success of your new livestock. It is a requirement of our
Guarantee that you follow our acclimation procedures for each
new arrival - even if they appear dead. Some fish may appear dead
upon arrival; however, in many cases, they are just tired. After
you acclimate them, they will begin waking up and swimming around.
- Turn off all aquarium lights for 3-4 hours.
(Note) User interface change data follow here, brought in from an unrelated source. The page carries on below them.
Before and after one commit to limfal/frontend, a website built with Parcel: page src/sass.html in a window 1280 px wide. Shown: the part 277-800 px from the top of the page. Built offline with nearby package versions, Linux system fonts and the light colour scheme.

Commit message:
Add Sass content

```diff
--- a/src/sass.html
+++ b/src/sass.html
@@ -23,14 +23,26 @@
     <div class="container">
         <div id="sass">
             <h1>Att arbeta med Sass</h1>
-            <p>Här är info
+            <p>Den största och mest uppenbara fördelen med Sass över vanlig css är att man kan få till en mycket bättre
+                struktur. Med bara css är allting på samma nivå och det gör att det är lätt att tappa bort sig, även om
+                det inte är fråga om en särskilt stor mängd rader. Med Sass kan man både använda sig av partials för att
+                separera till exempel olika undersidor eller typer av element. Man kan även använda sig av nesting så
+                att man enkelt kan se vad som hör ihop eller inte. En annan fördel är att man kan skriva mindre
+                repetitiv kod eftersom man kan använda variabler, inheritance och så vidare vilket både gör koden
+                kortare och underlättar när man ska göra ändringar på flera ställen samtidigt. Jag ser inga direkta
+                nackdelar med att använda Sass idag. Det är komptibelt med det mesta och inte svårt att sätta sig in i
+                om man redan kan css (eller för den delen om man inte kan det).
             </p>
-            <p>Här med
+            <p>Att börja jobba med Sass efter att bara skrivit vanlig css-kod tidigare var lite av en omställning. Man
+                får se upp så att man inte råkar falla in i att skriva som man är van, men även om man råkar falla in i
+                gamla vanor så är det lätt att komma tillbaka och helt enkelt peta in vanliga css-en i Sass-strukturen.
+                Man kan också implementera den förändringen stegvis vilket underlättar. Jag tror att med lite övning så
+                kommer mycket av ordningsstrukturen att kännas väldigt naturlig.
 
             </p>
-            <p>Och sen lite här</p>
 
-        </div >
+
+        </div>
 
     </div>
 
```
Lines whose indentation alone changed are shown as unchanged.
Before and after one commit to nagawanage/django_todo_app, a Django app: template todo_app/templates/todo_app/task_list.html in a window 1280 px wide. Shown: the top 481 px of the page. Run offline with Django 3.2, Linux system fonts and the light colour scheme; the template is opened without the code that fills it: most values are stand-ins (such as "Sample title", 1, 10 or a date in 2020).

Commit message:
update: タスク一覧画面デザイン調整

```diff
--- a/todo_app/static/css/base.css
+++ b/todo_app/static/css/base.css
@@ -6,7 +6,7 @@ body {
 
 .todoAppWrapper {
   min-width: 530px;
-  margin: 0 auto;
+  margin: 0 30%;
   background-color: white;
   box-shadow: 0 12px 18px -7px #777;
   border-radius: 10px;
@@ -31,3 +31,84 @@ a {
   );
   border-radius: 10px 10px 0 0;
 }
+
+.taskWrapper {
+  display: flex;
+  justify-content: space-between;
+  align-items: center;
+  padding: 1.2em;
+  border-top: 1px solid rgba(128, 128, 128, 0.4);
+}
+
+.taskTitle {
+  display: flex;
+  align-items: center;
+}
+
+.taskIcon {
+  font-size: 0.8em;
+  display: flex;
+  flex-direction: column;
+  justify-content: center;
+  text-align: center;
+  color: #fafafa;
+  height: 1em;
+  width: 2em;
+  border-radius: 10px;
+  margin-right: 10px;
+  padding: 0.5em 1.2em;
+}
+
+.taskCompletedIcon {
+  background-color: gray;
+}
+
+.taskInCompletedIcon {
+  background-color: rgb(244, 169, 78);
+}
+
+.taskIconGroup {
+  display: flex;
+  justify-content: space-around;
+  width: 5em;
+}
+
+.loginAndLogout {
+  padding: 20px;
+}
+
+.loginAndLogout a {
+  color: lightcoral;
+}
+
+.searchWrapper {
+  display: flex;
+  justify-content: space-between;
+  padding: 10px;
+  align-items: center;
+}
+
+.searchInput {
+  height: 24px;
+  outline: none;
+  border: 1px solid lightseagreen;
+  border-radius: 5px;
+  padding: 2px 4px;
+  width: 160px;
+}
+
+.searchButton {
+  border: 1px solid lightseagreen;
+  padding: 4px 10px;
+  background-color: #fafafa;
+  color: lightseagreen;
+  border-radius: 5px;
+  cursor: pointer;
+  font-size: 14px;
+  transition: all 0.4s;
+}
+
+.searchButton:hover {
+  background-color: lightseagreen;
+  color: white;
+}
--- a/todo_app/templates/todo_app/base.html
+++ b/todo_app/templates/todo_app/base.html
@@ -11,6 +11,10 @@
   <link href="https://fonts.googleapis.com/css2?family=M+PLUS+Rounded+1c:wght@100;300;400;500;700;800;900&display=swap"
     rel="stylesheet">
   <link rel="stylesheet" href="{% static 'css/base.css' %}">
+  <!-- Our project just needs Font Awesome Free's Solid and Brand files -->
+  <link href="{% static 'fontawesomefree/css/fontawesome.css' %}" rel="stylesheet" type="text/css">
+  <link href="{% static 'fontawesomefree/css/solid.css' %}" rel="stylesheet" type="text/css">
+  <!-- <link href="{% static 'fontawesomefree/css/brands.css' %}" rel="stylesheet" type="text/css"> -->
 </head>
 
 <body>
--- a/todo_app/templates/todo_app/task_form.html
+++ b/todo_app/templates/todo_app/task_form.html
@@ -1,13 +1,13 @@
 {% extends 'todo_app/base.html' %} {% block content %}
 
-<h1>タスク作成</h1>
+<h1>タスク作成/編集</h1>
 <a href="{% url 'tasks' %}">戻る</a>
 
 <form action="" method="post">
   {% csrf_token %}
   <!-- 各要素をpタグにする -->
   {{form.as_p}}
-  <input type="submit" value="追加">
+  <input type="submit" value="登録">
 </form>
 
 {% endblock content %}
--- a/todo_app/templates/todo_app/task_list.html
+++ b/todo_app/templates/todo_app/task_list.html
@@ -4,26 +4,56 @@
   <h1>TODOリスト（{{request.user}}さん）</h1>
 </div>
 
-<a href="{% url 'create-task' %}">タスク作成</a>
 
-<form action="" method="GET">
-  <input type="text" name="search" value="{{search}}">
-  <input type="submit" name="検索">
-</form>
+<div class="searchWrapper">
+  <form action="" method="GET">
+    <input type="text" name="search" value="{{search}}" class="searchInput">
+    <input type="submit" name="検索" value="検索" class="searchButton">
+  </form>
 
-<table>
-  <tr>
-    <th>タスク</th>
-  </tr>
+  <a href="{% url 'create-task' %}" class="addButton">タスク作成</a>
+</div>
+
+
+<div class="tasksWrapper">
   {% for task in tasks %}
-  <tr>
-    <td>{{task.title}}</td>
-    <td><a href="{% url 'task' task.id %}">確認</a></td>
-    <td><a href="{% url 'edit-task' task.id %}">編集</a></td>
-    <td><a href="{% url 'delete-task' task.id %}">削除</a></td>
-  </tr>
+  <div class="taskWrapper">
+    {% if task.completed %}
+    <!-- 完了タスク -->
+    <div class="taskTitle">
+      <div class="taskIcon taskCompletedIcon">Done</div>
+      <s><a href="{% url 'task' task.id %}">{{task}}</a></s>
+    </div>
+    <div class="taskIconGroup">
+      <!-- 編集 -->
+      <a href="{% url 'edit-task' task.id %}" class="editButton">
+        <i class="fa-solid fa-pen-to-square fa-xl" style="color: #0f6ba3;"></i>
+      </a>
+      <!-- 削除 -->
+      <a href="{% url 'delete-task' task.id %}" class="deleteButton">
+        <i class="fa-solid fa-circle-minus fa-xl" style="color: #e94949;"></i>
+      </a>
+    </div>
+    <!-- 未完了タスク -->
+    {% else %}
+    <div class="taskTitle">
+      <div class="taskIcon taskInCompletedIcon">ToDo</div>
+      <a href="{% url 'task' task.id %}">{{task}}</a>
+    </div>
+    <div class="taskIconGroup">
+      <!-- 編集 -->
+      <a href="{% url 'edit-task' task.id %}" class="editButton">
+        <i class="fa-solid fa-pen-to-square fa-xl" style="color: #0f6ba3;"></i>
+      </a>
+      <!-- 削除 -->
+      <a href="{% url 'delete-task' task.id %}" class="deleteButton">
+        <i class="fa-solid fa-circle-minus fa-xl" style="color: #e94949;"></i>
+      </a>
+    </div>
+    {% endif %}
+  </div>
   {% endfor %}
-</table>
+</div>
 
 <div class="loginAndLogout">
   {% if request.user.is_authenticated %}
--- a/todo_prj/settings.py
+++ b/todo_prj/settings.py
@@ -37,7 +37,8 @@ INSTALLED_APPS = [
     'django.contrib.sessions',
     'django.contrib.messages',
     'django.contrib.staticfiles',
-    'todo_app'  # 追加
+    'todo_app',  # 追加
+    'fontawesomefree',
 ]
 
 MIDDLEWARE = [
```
This gives all new arrivals
a chance to rest without being harassed.
- Float the bag with the new fish in the aquarium for 15-20
minutes to equalize the water temperature in the bag with the
water temperature in the aquarium.
- After 15-20 minutes cut open the top of the plastic bag with
the new fish and roll down the top of the bag about an inch
to create an air pocket within the lip of the bag.
- Continue to float the bag in the aquarium.
- Pour one-half cup of aquarium water into the bag every 5
minutes until the bag is nearly full.
- Remove the bag from the aquarium and discard half of the
water from the bag. (Be careful that you do not discard your
fish!) Do not pour the water from the bag into the aquarium.
- Again float the bag in the aquarium and add one-half cup
of aquarium water every 5 minutes until the bag is nearly full
- Net the fish carefully from the bag and release it into the
For fish with spines such as Lionfish, Squirrelfish, etc:
You may discard nearly all of the water from the shipping bag
into a bucket and then empty the fish directly from the bag
into the aquarium. A small amount of shipping water will escape
into the aquarium this way, but our shipping water is reef safe
and will not harm your aquarium. This method is much safer for
fish with spines that can become tangled in a net.
For Coral & Invertebrates
- Float the bag in the aquarium for 15-20 minutes to equalize
the water temperature.
- For sponges, clams, scallops, and gorgonians:
These items should never be exposed to air. Open the shipping
bag underwater and remove the specimen from the bag underwater.
After you remove the item twist the shipping bag closed underwater
and discard the shipping bag and all of the water in it. A small
amount of shipping water will escape into the aquarium this
way, but our shipping water is reef safe and will not harm your
aquarium. This method will help to insure the success of these
specimens in your aquarium. Then follow steps 8 through 10.
For all other corals and invertebrates: Remove the
bag from the aquarium and cut open the top of the bag. Then
follow steps 3 through 10.
- Pour one-half cup of aquarium water into the bag every 5 minutes
until the bag is nearly full.
- Discard half of the water from the bag. Do not pour the water
from the bag into the aquarium.
- Add one-half cup of aquarium water every 5 minutes until the
bag is nearly full again.
- Remove the coral or invertebrate from the shipping bag and
place it into the aquarium.
- When placing corals in the aquarium think about the lighting
conditions and the water flow in the area you plan to place
them. You might want to refer to the page from our website for
that particular coral to find out about its lighting and flow
- After you have placed the coral into position wave your hand
at it to create a strong current. If the coral stays put you
are done. If the coral falls or moves try to wedge it in more
securely. If the coral is secure then you don’t have to
worry so much about fish knocking it over.
- When placing stony corals make sure that only the dead portion
of the skeleton is touching the live rock. The portion of the
coral where it attaches to its skeleton is very delicate and
can be damaged if it is leaning against the live rock. This
can cause the coral to recede.
- Please note that many species of coral may take up to five
days to fully open and acclimate to your aquarium. If they remain
closed for more than a week try moving them to a different position
with different lighting and flow conditions.